Content starts

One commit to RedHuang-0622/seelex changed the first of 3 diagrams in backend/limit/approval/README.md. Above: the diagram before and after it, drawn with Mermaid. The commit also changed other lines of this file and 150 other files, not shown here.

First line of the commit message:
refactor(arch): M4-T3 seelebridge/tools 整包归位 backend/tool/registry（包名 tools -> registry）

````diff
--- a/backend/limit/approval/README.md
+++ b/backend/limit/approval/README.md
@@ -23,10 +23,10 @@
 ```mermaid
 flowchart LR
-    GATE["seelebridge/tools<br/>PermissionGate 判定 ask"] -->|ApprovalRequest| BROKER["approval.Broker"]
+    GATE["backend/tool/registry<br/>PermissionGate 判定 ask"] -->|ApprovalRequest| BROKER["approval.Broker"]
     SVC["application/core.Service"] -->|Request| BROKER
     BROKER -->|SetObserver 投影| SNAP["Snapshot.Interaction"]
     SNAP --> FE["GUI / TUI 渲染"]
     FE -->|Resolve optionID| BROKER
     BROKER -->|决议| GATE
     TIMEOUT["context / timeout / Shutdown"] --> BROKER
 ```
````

Content ends

WHAT YOU HAVE TO DO: Retype every entry word for word.

SOLVED PROBLEM:
One commit to RedHuang-0622/seelex changed the first of 3 diagrams in backend/limit/approval/README.md. Above: the diagram before and after it, drawn with Mermaid. The commit also changed other lines of this file and 150 other files, not shown here.

First line of the commit message:
refactor(arch): M4-T3 seelebridge/tools 整包归位 backend/tool/registry（包名 tools -> registry）

````diff
--- a/backend/limit/approval/README.md
+++ b/backend/limit/approval/README.md
@@ -23,10 +23,10 @@
 ```mermaid
 flowchart LR
-    GATE["seelebridge/tools<br/>PermissionGate 判定 ask"] -->|ApprovalRequest| BROKER["approval.Broker"]
+    GATE["backend/tool/registry<br/>PermissionGate 判定 ask"] -->|ApprovalRequest| BROKER["approval.Broker"]
     SVC["application/core.Service"] -->|Request| BROKER
     BROKER -->|SetObserver 投影| SNAP["Snapshot.Interaction"]
     SNAP --> FE["GUI / TUI 渲染"]
     FE -->|Resolve optionID| BROKER
     BROKER -->|决议| GATE
     TIMEOUT["context / timeout / Shutdown"] --> BROKER
 ```
````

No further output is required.